The first few years of a startup are often about target market, defining and developing your products and services and is often characterized by experimentation. It is kind of try and error and see what works, what sticks and hopefully finding out what makes your startup successful. Often during that time, you closely watch your competitors and look at what makes them successful and use their success as a guiding path -obviously with setting your own accents.
We did the same.
We started developing our commercial (closed-source) indoor monitor (with pretty much the same features like everybody else), defining our target market (which was pretty much the same like everybody else), making our website and brochures (that looked pretty much like everybody else). In the end you could pretty much take our competitors monitor, website or brochures and just swap the logo, company and product name, and you would have an AirGradient monitor.
We actually did not really realize that we step by step moved away from our origins: Helping a school in Northern Thailand managing air quality and creating awareness among the community.
But something did not feel right.
We felt so much more happy helping an NGO with our simple open-source air quality kit than preparing a proposal for a building management company for thousands of dollars. At this time, we started to give away PCBs for free on Hacker News and got a really great response. So we decided to put up that open-source kit for sale on our website -just as a side project.
Then the community for this very simple open-hardware monitor just grew and grew and at the same time we started getting more exposure to citizen science projects and schools through the SAMHE project where we deliver 2000 air quality monitors to UK schools. What was interesting is that we put much more resources into the closed source monitor than our open-source one but the open-source one just showed a much stronger demand and growth.
At some point we just couldn’t ignore this anymore and started to do research on open-hardware companies like Arduino or Adafruit. Seeing that an open-hardware business model can actually be successful and also recognising that this is actually what we as founders really want to do, we decided to go fully open-hardware.

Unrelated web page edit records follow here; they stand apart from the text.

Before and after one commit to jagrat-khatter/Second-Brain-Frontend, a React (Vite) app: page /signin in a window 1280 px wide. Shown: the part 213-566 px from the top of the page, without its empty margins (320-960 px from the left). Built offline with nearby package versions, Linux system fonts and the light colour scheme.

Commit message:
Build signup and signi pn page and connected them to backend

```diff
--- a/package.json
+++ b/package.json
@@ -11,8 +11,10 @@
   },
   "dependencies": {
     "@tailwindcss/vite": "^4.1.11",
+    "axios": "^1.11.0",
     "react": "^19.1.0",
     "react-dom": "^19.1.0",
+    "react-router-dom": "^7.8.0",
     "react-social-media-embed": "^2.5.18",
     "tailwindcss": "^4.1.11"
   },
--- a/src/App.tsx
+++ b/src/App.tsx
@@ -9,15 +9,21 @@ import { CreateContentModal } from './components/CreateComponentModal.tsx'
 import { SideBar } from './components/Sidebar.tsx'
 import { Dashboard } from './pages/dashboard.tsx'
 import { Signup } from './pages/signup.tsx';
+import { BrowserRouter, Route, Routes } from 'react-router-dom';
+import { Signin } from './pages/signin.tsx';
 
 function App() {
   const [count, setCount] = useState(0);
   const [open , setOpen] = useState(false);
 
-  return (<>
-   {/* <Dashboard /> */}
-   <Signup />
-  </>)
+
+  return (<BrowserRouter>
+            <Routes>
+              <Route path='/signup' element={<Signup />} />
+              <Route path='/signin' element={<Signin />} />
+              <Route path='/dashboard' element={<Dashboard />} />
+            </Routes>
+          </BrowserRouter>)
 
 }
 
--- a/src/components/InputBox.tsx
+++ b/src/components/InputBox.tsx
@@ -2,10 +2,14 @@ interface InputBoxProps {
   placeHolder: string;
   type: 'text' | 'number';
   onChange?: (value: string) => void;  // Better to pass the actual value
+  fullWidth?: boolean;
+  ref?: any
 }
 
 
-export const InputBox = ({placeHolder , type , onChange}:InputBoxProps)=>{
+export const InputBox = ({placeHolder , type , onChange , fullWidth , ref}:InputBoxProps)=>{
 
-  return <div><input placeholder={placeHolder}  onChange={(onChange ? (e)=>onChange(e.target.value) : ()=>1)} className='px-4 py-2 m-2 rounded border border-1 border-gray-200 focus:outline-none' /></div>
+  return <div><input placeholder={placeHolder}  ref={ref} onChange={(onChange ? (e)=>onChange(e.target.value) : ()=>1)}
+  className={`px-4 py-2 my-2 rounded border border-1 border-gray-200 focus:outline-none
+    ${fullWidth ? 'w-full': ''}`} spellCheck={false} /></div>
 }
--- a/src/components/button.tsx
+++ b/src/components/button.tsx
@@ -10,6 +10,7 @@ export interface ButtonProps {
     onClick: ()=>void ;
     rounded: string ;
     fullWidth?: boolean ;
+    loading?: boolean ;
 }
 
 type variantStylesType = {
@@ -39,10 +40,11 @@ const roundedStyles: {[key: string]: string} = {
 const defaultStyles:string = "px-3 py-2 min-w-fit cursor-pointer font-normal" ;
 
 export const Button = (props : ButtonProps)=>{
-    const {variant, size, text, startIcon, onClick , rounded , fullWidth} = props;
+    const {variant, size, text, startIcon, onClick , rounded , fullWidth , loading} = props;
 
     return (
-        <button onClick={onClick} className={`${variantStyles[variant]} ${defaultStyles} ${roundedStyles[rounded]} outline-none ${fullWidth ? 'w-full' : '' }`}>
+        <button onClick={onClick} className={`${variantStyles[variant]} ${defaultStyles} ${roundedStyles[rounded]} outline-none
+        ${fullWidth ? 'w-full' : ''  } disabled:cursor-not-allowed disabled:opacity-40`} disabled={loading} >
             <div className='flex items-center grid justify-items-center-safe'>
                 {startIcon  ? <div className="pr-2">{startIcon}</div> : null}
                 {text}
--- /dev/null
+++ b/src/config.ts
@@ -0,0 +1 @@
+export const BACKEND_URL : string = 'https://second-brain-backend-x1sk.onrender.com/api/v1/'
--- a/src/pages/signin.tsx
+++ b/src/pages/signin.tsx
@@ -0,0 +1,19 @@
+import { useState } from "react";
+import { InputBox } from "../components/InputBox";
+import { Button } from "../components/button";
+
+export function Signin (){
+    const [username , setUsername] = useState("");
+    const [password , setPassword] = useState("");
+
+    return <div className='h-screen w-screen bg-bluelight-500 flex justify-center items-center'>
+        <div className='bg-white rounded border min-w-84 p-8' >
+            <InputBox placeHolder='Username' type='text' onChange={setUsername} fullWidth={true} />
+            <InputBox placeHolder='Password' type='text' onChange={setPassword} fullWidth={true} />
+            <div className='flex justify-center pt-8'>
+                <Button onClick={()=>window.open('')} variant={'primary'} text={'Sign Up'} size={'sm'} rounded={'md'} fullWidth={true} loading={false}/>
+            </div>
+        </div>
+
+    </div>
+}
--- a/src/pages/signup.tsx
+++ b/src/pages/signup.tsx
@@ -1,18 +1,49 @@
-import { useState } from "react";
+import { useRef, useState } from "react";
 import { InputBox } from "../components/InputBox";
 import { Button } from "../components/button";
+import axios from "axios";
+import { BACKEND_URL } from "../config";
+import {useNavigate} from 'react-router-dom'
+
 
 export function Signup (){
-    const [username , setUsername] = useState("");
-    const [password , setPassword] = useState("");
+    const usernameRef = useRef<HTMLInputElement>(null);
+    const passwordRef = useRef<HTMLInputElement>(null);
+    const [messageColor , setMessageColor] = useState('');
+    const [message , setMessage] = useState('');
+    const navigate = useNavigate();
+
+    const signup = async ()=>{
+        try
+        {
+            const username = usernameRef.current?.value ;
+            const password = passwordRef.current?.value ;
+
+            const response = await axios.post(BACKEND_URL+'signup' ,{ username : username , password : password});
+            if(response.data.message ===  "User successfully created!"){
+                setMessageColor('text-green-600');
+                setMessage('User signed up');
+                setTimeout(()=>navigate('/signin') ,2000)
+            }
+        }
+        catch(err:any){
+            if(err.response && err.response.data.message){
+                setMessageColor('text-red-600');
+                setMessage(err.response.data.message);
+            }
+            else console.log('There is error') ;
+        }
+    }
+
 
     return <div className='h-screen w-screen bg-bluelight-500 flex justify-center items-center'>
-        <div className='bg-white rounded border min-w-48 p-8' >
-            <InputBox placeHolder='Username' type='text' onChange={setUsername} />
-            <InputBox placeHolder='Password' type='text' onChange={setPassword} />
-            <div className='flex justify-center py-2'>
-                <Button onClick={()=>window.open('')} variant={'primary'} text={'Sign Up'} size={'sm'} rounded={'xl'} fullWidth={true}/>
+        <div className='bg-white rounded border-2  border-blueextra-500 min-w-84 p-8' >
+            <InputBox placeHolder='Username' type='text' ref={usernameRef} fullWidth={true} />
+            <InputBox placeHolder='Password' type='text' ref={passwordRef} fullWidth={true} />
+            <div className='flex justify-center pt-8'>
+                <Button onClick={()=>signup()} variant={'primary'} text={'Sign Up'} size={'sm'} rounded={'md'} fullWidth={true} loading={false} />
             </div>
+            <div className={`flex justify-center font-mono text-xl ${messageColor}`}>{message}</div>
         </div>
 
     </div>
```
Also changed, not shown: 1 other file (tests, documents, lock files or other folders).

So in Summer 2022, we decided to go fully open-hardware and as a first step designed our new outdoor monitor Open Air as an open-hardware monitor. In parallel we added a Pro indoor kit using the same enclosure like our old monitor also as an open-hardware monitor. Thereby transferring a lot of technical things we learned from our closed-source monitor to the open-source one and thereby de-facto making our ‘trade-secrets’ open.
However, the closed-source indoor monitor was still running in parallel to the new Pro indoor kit because it had some additional features like a RGB Led bar and a better MCU. But we also recognized that it does not make sense to keep two different indoor monitors in parallel and thus designed a new version that merged both of these versions into a new indoor monitor that has all features of the old monitor but is also open-hardware. At the time of writing this, first prototypes of this new monitor have been produced and it will be released soon.

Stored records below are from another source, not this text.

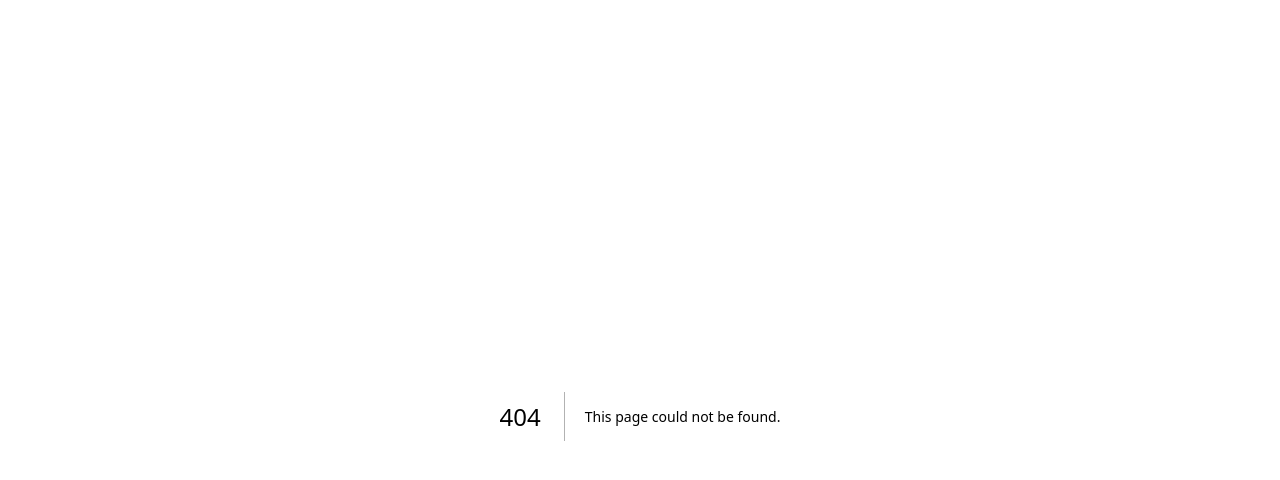
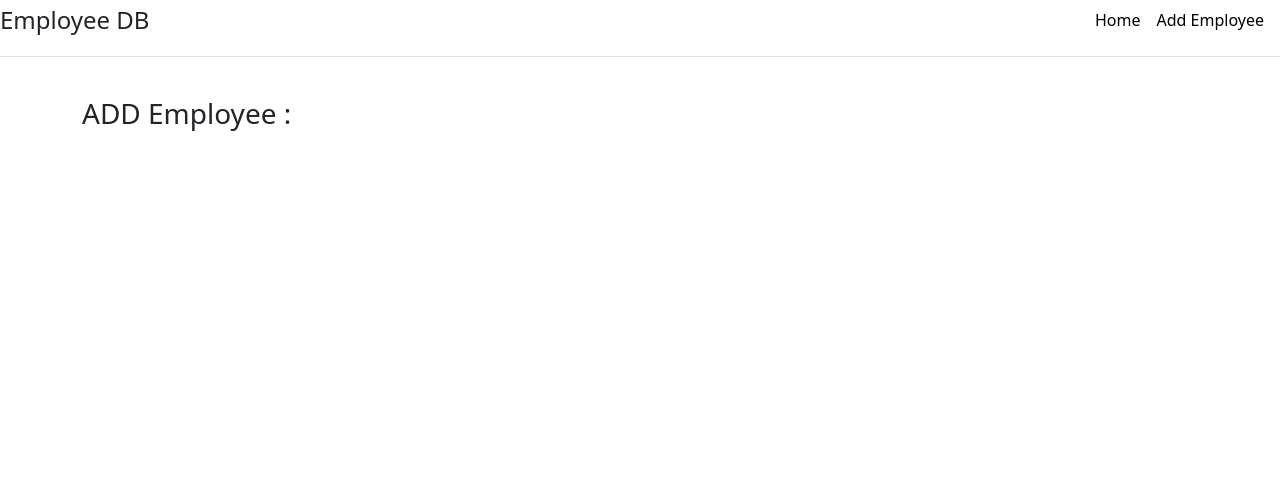
Before and after one commit to sohailakhtr/Nextjs-rendering-learning, a Next.js app: page /form/add in a window 1280 px wide. Before the commit this address had no page. Shown: the top 480 px of the page. Built offline with nearby package versions, Linux system fonts and the light colour scheme.

Commit message:
server-side-rendering

```diff
--- /dev/null
+++ b/src/app/form/add/page.js
@@ -0,0 +1,7 @@
+export default function AddPage() {
+  return (
+    <>
+      <h3>ADD Employee :</h3>
+    </>
+  );
+}
--- a/src/app/layout.js
+++ b/src/app/layout.js
@@ -1,5 +1,6 @@
 import { Geist, Geist_Mono } from "next/font/google";
 import "bootstrap/dist/css/bootstrap.css";
+import Header from "@/components/header";
 const geistSans = Geist({
   variable: "--font-geist-sans",
   subsets: ["latin"],
@@ -23,6 +24,7 @@
       className={`${geistSans.variable} ${geistMono.variable}`}
     >
       <body>
+        <Header />
         <div className="container py-3">{children}</div>
       </body>
     </html>
--- /dev/null
+++ b/src/components/header.js
@@ -0,0 +1,24 @@
+import Link from "next/link";
+
+export default function HeaderPage() {
+  return (
+    <div className="d-flex flex-column flex-md-row align-items-center pb-3 mb-4 border-bottom">
+      <span className="fs-4">Employee DB</span>
+
+      <nav className="d-inline-flex mt-2 mt-md-0 ms-md-auto">
+        <Link
+          href="/"
+          className="me-3 py-2 link-body-emphasis text-decoration-none"
+        >
+          Home
+        </Link>
+        <Link
+          href="/form/add"
+          className="me-3 py-2 link-body-emphasis text-decoration-none"
+        >
+          Add Employee
+        </Link>
+      </nav>
+    </div>
+  );
+}
```
Also changed, not shown: src/app/employees/[id]/page.js (added, +7 -0 lines), src/app/form/edit/page.js (added, +7 -0 lines).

Now, I wrote a lot but did not really get to the actual topic of this article, why we wrote the AirGradient Manifesto.
As you can see from above, AirGradient was from the start not a typical company but really more focused on creating an impact rather than maximizing profits. A lot of the decisions we took were people and planet focused and it was great to see what tremendous support we are getting from the community -especially after we decided to go fully open-hardware and actively supporting environmental justice organizations.
Now that the team running AirGradient is growing as well as our community, we feel it is the right time to make our core beliefs more explicit. Instead of creating a sustainable statement that many companies do (often more as an add-on with various degrees of greenwashing), we felt that the state of our Planet deserved a much stronger message and have therefore decided to write it as a Manifesto.
A few things were thereby especially important for us to point out:
It was not only about the end result (the actual Manifesto) but also about the process. It helped us be very clear what we want to be (and what not to be). It also helped to discuss and communicate it within the company and rally everybody behind our cause.
We wanted to intentionally put the yardstick very high. We see it as a betrayal against all that support us if we break this Manifesto. The Manifesto can be seen like a Super CEO with a veto right.
We want to become a leader in our industry on these issues and show other companies that caring for people and the planet above profit can be successful.
I do hope the above explains the reasoning behind the creation of the AirGradient Manifesto and if you have any feedback or any comment, please reach out to us.